Lee Heidhues 8.12.2022
There’s a tried and true axiom in politics. “Follow the money.”
Puppet DA Brooke Jenkins assertion that she was simply a “Volunteer” in the Coup d’etat against her former boss, DA Chesa Boudin is a flat out lie.
The disclosure of Jenkins being paid over $100,000 to promote the Recall of her former boss ads fuel to the fire surrounding the chief law enforcement officer in San Francisco.
When Jenkins was a City employee she lived in Union City. After she quit her job and became a “Volunteer” Jenkins moved into a $6,000 a month Condo in San Francisco.
If this assertion is true the question is “How could a “Volunteer” afford such a pricey rent?”
This is just another of the questions swirling around Brooke Jenkins. Her record of prosecutorial misconduct as an Assistant District Attorney is a matter of public record.
The San Francisco Chronicle took a dive into the available public records. Jenkins quit her job as an Assistant District Attorney last October. Shortly thereafter Jenkins went to work on the campaign to oust Chesa Boudin.
Her salary as a City employee was approximately $170,000 yearly.
According to the public records Jenkins was paid approximately $115,000 between October 2021 and June 2022. That comes out to approximately $15,000 monthly. The same amount she made as an Assistant District Attorney.
None of this was reported in the months before the June 7 Recall vote.
Was “Volunteer” Jenkins promised financial compensation in return for working on the Recall before she quit her job with DA Chesa Boudin?
Excerpted from The San Francisco Chronicle 8.12.2022
San Francisco District Attorney Brooke Jenkins is under scrutiny after disclosing she was paid more than $100,000 by a nonprofit organization linked to the recall campaign of her predecessor and former boss, Chesa Boudin — a campaign for which she was the most prominent spokesperson.
Jenkins maintains she was a volunteer for the campaign.
Her critics say this characterization, and her prior failure to disclose the payment, amounts to a misrepresentation of her role in the recall.
This information was listed in a routine public document known as a Form 700 that Jenkins filed after her appointment by Mayor London Breed. That appointment, and Jenkins’ pledge to increase punishments for criminal defendants, has pleased many recall backers while infuriating many progressives who favored Boudin’s push to decrease reliance on incarceration.
Prominent city employees, including most elected officials, are required to file Form 700s, also known as Statements of Economic Interest, with the San Francisco Ethics Commission.

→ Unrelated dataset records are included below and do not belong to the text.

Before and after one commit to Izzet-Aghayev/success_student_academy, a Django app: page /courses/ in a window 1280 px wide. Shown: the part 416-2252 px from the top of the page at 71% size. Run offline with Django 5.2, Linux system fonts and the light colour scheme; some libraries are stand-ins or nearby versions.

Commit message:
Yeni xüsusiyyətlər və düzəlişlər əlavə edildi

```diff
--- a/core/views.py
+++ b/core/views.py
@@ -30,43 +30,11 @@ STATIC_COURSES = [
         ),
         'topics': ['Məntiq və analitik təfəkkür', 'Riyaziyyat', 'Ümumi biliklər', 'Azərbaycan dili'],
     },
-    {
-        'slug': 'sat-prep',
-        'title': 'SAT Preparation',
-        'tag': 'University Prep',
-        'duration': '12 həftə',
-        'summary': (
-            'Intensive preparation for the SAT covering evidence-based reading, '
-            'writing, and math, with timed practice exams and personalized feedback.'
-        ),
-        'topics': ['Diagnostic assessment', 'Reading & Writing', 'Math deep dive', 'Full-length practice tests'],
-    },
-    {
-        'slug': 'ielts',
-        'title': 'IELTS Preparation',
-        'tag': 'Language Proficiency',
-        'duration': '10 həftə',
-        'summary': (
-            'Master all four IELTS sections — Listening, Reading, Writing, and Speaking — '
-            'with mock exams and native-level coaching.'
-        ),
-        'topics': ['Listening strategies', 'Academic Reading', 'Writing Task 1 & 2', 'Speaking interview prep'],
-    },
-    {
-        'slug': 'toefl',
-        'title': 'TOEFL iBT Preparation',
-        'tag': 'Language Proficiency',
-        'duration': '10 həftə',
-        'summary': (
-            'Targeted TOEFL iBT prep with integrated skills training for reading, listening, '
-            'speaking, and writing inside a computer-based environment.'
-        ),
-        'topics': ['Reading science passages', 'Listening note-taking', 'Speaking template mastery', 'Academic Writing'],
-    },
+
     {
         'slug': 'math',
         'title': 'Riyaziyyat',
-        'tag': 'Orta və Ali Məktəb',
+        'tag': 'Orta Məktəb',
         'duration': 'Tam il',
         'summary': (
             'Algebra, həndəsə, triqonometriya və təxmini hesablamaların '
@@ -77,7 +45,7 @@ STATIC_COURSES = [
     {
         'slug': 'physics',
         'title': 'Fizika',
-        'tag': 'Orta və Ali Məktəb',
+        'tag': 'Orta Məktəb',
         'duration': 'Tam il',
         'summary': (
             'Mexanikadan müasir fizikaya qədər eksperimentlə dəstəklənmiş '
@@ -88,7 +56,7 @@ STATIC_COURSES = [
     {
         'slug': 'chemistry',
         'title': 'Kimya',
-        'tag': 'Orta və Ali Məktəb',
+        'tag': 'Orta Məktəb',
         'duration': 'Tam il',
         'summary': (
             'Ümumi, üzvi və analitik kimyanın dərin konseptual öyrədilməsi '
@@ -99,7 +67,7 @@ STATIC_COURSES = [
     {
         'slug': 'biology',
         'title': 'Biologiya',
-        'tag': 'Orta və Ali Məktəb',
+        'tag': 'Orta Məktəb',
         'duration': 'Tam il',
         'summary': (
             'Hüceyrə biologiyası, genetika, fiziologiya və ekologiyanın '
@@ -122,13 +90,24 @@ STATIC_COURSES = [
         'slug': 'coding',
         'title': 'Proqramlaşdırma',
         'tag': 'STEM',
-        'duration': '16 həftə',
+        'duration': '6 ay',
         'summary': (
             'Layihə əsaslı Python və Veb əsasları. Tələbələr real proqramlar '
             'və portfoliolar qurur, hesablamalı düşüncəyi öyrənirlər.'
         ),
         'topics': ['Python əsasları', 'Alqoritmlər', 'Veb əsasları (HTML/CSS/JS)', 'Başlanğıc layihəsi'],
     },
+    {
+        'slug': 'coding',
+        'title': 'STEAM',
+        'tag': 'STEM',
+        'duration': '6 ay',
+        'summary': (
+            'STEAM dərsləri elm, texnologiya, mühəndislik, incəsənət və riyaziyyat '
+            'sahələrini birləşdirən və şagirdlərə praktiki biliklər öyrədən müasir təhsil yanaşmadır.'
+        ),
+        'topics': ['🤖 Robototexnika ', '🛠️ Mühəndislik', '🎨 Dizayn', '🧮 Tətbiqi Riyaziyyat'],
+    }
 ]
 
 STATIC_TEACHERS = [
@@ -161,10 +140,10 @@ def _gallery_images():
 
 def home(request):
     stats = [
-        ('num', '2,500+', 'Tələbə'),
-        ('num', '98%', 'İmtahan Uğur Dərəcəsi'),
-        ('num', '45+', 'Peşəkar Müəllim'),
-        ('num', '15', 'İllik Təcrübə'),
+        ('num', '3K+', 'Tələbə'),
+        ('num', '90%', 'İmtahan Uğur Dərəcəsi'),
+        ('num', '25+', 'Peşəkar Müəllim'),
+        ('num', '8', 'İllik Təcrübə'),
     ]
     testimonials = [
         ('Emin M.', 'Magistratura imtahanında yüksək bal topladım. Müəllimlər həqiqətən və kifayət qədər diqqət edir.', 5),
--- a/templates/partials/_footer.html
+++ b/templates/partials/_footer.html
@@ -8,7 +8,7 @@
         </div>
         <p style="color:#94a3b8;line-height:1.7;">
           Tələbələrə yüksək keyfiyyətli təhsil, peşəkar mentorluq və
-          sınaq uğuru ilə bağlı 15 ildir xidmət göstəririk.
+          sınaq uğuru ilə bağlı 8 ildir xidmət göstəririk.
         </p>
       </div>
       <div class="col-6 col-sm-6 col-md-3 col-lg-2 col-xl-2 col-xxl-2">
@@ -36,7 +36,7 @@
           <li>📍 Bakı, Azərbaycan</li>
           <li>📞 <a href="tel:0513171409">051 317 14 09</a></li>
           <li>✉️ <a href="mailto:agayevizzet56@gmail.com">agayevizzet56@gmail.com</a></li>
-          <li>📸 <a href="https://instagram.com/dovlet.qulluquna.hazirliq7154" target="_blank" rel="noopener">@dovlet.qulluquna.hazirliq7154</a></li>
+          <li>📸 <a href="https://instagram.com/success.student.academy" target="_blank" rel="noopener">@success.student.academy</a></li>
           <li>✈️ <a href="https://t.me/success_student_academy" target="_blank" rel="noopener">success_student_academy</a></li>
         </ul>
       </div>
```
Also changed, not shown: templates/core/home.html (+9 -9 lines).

The form contains multiple “schedules,” or sections, that cover the official’s personal investments (like stocks), investments or income from their businesses or trusts, real estate holdings, personal income and loans, gifts and travel payments and reimbursements.
The organization that attracted the most controversy for Jenkins was the third nonprofit, Neighbors for a Better San Francisco, from which she reported more than $100,000 in income.

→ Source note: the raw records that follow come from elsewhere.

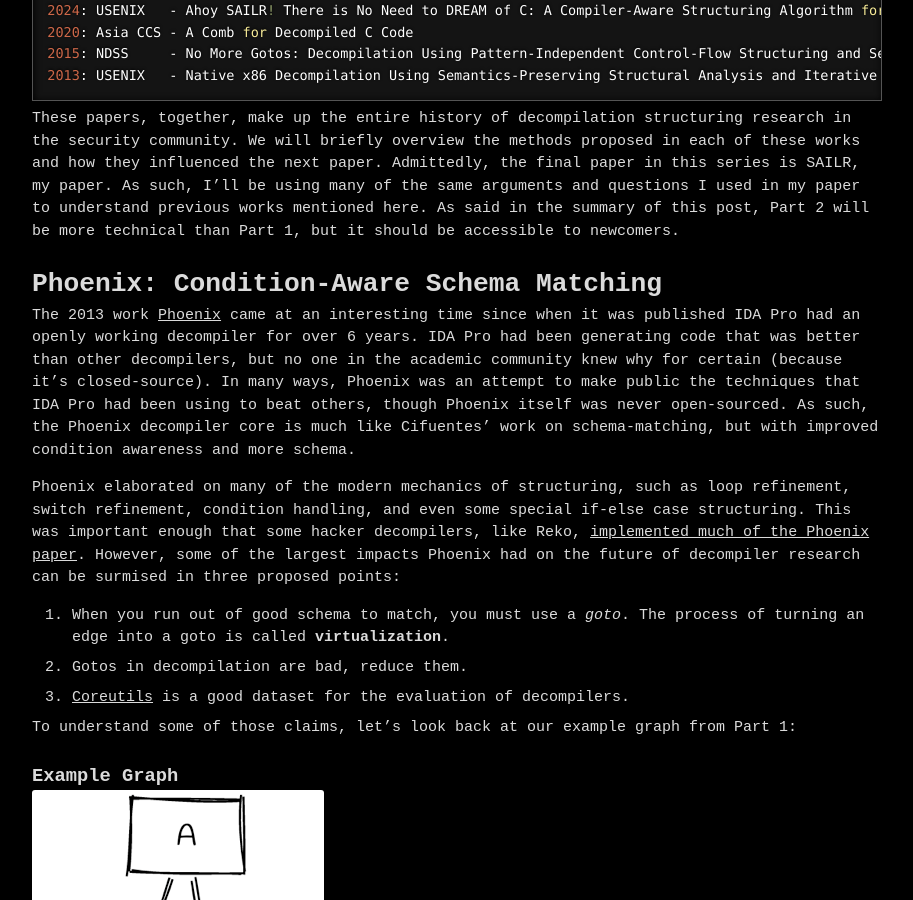
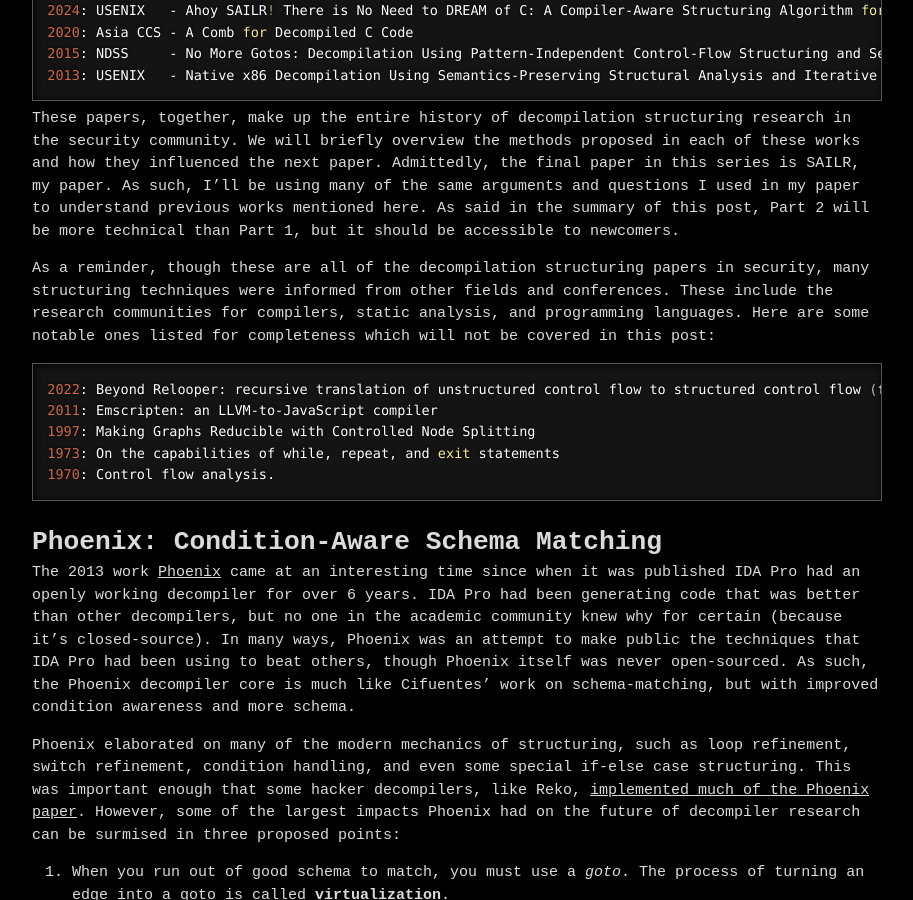
Before and after one commit to mahaloz/mahaloz.re, a Jekyll site: the page built from _posts/2024-01-10-dec-history-pt2.md, in a window 1280 px wide and 900 px high, scrolled down 660 px. Shown: the whole window, without its empty margins (183-1096 px from the left). Built offline with Jekyll 4.4.1, drawn with Linux system fonts in a browser that asks for light colours; comment, search, counter and statistics services are not loaded; some of the changed text lies outside the part shown.

Commit message:
complete

````diff
--- a/_posts/2024-01-10-dec-history-pt2.md
+++ b/_posts/2024-01-10-dec-history-pt2.md
@@ -27,6 +27,17 @@ We will briefly overview the methods proposed in each of these works and how the
 Admittedly, the final paper in this series is SAILR, my paper.
 As such, I'll be using many of the same arguments and questions I used in my paper to understand previous works mentioned here.
 As said in the summary of this post, Part 2 will be more technical than Part 1, but it should be accessible to newcomers.
+
+As a reminder, though these are all of the decompilation structuring papers in security, many structuring techniques were informed from other fields and conferences.
+These include the research communities for compilers, static analysis, and programming languages.
+Here are some notable ones listed for completeness which will not be covered in this post:
+```bash
+2022: Beyond Relooper: recursive translation of unstructured control flow to structured control flow (functional pearl)
+2011: Emscripten: an LLVM-to-JavaScript compiler
+1997: Making Graphs Reducible with Controlled Node Splitting
+1973: On the capabilities of while, repeat, and exit statements
+1970: Control flow analysis.
+```
 
 ## Phoenix: Condition-Aware Schema Matching
 
@@ -268,6 +279,7 @@ SAILR is the exception, which produces the source code exactly in this example.
 The code was compiled with `gcc -O2`, the default compiler optimization level for packages in Linux.
 Indeed, IDA Pro has both a goto and duplicated code (`puts("second")`).
 In SAILR, we found that the cause of _most_ gotos is just **9 compiler optimizations**, most found in `O2`.
+For any savvy decompiler people, these findings suggest that [reducible graphs](https://dl.acm.org/doi/pdf/10.1145/355609.362337) are unimportant to decompilation structuring.
 The only way to ever get rid of these gotos, while maintaining structure like the source, is to revert them precisely.
 
 This realization was important because up until this point, we had been removing gotos from decompilation without knowing why.
````
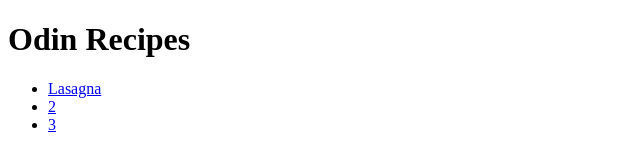
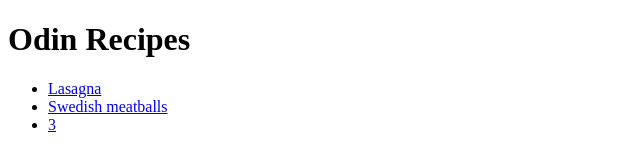
Before and after one commit to Aswgt999/odin-recipes, a plain HTML site: page index.html in a window 1280 px wide. Shown: the whole page, without its empty margins (0-640 px from the left). Drawn offline with Linux system fonts and the light colour scheme.

Commit message:
updated index.html to include new recipe

```diff
--- a/index.html
+++ b/index.html
@@ -9,7 +9,7 @@
     <h1>Odin Recipes</h1>
     <ul>
       <li><a href="recipes/lasagna.html">Lasagna</a></li>
-      <li><a href="recipes/2.html">2</a></li>
+      <li><a href="recipes/swedish-meatballs.html">Swedish meatballs</a></li>
       <li><a href="recipes/3.html">3</a></li>
     </ul>
   </body>
```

Neighbors for a Better San Francisco is a 501c-3 organization advocating for good governance and improved public safety. It’s related to but distinct from the similarly named Neighbors for a Better San Francisco Advocacy, a political action committee that spent millions on the Boudin recall effort. Jenkins was a key part of this effort, regularly appearing in advertisements and messaging campaigns and media statements.
The two groups were formed on the same day, share the same address in San Rafael, and are supported by the right-of-center San Francisco billionaire William Oberndorf, who is on the board of each group.
The revelation that San Francisco District Attorney Brooke Jenkins was paid six figures by a nonprofit organization founded by a top donor to the Chesa Boudin recall has put a spotlight on the man behind the nonprofit and the campaign: San Francisco billionaire Bill Oberndorf.
Oberndorf made headlines as one of the big Republican donors who bucked the party in 2016 and supported Democratic nominee Hillary Clinton over Donald Trump. He donated more than $1.5 million to boost former Florida Gov. Jeb Bush’s bid for the Republican nomination that year, according to federal campaign contribution records.
He was registered as a Republican as recently as 2017 but has since registered without party party preference. Voter records from 2019 show he was registered with the the American Independent Party, a far-right political group that many people mistakenly select when trying to register as political independents.
(The American Independent Party was formed in California in 1968 by supporters of Racist Reactionary Alabama Governor George Wallace in support of his presidential campaign).
Representatives for Oberndorf initially declined to comment or did not respond to calls for this story, but his assistant, Kathy Daly, contacted The Chronicle after this story was first published and provided a record showing he is registered without party preference. She said he was never registered with the American Independent Party.